Exercise: Omit the images and retype the records verbatim.

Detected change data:
*-*-*
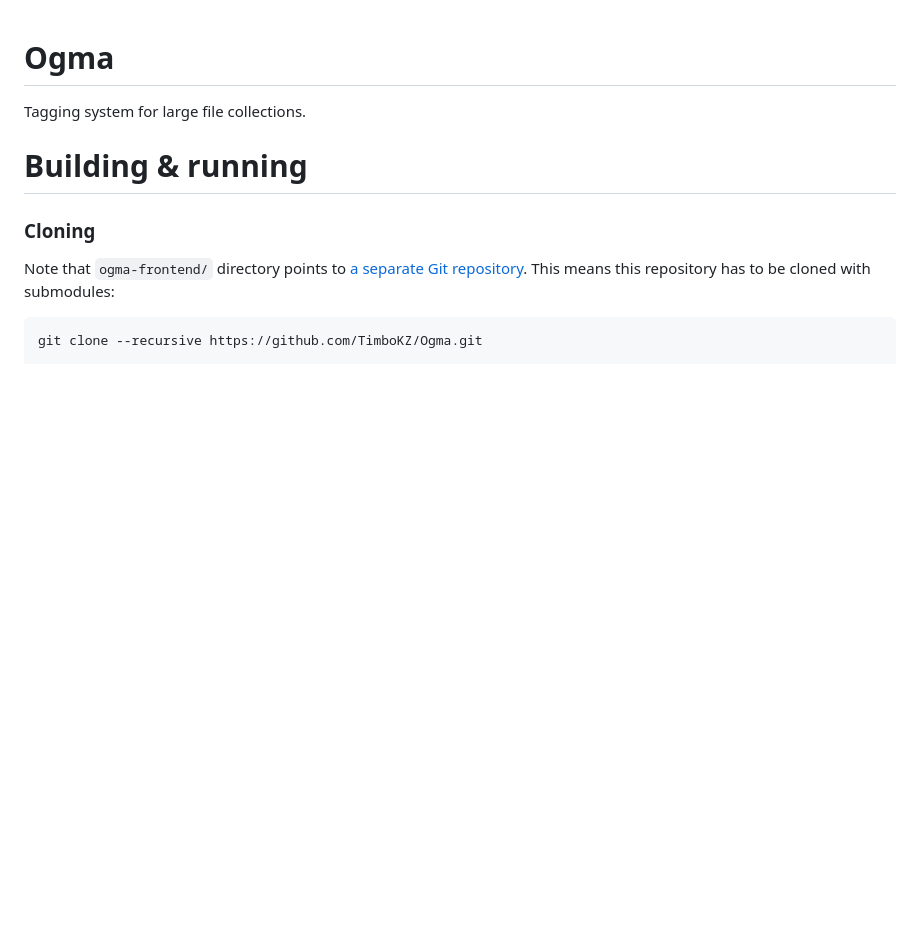
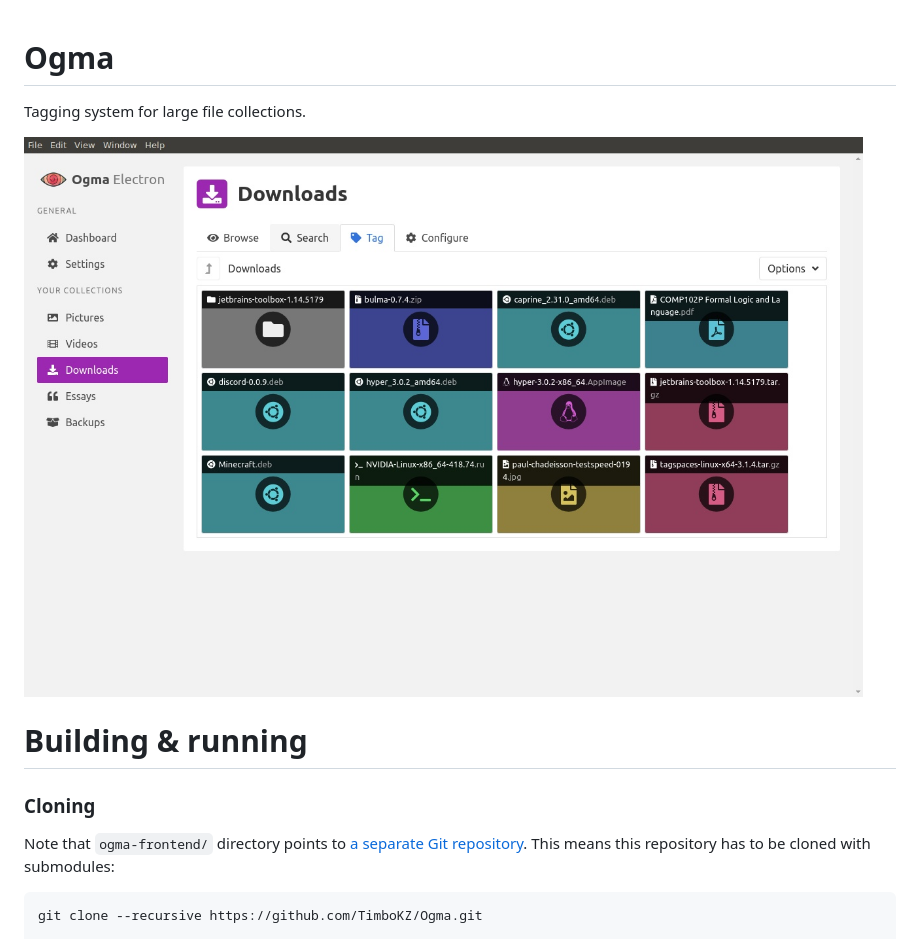
Before and after one commit to TimboKZ/Ogma, a Markdown page: README.md, the part around the change. Rendered like a GitHub page; pictures changed too: Ogma_screenshot.jpg (added); blank space fills up the shorter version.

Commit message:
Add screenshot to README

```diff
--- a/README.md
+++ b/README.md
@@ -1,5 +1,7 @@
 # Ogma
 Tagging system for large file collections.
+
+![Ogma tagging system](./Ogma_screenshot.jpg)
 
 # Building & running
 
```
*-*-*
Answer section:
Before and after one commit to TimboKZ/Ogma, a Markdown page: README.md, the part around the change. Rendered like a GitHub page; pictures changed too: Ogma_screenshot.jpg (added); blank space fills up the shorter version.

Commit message:
Add screenshot to README

```diff
--- a/README.md
+++ b/README.md
@@ -1,5 +1,7 @@
 # Ogma
 Tagging system for large file collections.
+
+![Ogma tagging system](./Ogma_screenshot.jpg)
 
 # Building & running
 
```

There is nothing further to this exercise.